Well-known member
Location
Midwest
Like, my Stark will live in my house, so I want to be certain that it won't catch fire while charging.

Indeed.
I'll only charge while I'm available to monitor things.
Once charged up - is it a safer condition to disconnect the battery when not in use ? Say if it sits for a week or more before next ride.
.
 

Rashid510

Well-known member
Forum's Sponsor
Indeed.
I'll only charge while I'm available to monitor things.
Once charged up - is it a safer condition to disconnect the battery when not in use ? Say if it sits for a week or more before next ride.
.

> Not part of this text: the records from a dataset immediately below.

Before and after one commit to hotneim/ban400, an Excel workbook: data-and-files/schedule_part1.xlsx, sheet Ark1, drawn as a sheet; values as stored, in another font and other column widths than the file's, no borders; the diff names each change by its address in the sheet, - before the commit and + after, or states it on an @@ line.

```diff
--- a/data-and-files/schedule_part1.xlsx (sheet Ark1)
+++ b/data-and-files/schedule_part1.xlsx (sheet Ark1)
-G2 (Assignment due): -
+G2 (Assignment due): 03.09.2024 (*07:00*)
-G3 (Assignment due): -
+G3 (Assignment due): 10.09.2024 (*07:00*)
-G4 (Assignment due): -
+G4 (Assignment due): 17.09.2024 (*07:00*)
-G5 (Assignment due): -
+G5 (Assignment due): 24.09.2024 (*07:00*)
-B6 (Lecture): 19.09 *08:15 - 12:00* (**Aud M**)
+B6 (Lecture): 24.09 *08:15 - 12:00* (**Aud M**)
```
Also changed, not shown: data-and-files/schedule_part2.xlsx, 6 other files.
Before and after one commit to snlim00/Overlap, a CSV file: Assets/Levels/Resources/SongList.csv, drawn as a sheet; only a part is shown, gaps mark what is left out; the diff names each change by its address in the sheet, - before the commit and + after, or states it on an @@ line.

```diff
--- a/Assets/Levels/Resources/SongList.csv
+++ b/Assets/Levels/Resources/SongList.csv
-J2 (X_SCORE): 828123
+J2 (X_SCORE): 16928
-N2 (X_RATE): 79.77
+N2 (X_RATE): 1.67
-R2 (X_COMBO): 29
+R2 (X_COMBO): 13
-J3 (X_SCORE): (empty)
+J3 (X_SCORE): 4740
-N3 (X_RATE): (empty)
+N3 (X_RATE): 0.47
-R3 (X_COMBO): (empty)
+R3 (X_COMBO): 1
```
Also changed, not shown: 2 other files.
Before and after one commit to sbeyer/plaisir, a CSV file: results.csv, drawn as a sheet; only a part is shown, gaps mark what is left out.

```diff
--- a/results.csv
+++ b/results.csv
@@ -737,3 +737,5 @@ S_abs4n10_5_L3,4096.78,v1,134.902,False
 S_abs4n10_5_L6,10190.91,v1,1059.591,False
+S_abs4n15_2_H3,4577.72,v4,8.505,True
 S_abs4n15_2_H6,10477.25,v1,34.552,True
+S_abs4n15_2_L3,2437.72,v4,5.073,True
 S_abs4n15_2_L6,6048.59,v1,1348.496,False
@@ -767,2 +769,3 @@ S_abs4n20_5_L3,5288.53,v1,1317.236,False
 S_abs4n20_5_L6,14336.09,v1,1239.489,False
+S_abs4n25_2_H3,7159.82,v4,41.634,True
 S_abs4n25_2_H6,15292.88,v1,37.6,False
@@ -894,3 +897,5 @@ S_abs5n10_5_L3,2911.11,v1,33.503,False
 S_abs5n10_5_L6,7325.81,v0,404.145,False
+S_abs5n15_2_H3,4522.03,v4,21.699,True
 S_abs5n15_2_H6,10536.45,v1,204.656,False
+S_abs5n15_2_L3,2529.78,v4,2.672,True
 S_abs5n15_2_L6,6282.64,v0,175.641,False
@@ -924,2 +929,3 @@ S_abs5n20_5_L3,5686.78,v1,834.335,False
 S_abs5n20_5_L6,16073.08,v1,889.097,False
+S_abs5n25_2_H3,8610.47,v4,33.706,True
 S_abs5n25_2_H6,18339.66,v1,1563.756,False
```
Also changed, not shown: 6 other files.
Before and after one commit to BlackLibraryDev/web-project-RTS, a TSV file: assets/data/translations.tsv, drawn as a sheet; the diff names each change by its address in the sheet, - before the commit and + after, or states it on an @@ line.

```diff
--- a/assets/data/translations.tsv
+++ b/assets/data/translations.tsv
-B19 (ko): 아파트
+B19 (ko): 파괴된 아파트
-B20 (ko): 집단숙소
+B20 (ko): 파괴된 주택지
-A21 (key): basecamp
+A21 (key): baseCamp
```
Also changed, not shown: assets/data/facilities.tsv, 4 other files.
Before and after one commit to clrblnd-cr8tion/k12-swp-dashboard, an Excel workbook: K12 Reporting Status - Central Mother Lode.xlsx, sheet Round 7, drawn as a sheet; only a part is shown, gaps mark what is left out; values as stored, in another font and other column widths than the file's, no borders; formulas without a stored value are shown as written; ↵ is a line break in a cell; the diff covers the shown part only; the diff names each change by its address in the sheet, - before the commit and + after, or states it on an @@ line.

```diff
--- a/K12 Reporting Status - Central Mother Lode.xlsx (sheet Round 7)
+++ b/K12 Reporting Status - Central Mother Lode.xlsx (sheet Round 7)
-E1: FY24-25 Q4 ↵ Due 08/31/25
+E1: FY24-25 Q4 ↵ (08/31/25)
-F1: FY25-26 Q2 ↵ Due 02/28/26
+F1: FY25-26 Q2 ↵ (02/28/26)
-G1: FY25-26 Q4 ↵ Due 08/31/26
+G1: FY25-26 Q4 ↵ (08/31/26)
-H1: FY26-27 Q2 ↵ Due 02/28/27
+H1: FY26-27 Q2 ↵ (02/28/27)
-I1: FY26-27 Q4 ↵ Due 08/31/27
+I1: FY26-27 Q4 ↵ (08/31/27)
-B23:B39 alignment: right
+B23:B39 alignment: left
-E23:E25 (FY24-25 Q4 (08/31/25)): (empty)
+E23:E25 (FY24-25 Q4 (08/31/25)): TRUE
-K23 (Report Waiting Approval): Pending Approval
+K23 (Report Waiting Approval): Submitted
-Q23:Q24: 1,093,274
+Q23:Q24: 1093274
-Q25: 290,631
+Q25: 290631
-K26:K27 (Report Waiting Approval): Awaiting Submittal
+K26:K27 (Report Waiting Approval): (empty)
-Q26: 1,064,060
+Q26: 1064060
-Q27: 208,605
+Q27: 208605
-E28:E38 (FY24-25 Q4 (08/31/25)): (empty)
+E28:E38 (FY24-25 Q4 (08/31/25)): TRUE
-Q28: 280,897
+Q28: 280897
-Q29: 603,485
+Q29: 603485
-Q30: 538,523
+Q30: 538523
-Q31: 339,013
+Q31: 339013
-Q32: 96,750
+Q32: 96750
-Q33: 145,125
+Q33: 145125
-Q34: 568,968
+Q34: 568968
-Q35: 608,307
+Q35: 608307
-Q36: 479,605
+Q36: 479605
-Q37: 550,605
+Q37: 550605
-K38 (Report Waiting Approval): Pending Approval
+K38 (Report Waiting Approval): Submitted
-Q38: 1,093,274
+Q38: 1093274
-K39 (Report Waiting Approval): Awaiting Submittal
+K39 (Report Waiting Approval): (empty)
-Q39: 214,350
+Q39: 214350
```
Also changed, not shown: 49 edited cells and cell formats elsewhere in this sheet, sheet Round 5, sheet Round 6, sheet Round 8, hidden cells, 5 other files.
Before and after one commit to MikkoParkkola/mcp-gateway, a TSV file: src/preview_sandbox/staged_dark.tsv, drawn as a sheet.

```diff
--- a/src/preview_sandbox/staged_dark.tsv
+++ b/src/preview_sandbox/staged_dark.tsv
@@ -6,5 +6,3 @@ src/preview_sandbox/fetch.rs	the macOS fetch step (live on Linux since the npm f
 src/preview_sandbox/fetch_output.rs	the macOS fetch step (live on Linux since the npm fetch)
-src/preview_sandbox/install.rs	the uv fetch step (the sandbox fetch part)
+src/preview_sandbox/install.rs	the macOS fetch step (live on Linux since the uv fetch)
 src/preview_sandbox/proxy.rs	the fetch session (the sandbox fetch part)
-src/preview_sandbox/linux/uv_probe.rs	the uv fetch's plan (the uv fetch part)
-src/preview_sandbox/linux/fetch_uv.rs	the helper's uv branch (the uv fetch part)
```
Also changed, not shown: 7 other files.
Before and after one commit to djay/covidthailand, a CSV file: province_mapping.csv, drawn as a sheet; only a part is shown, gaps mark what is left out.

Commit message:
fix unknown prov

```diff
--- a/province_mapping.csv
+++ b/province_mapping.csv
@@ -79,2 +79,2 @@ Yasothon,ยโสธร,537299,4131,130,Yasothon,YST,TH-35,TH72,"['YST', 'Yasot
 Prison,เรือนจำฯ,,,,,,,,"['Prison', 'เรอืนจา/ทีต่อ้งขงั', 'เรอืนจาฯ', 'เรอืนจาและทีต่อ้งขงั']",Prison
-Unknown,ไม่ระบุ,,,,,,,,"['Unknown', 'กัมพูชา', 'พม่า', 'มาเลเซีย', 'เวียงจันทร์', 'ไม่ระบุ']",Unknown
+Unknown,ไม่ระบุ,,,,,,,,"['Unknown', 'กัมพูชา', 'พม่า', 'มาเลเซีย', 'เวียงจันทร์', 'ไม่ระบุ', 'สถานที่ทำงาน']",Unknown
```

Whoa. Unless the Stark version of a control module does not regulate, its not persay smart to disconnect the battery from the vehicle. The pack should have a BMS. That BMS needs to be able to sense with the vehicle (unless its redundant). Along with that the pack will be balancing after charging so even disconnecting will not be ideal.
EU has a bunch of standards for electric vehicle batteries that manufacturers must meet to be able to sell EVs in Europe. Homologation means meeting these standards. They cover battery safety, mechanical shock, vibration testing, fire safety, shorts protection, etc... I thinkEU is also bringing in battery recycling requirements to make it easier to recycle batteries at end of life.

Arcplus has battery testing facilities in Barcelona.

I thought these were just for on-road vehicles, but I'm not an expert in the legislation. Anyway, if someone is Europe is handing over € 12 900 then it makes sense for Stark to meet relevant European standards even if they don't legally have to.

Like, my Stark will live in my house, so I want to be certain that it won't catch fire while charging.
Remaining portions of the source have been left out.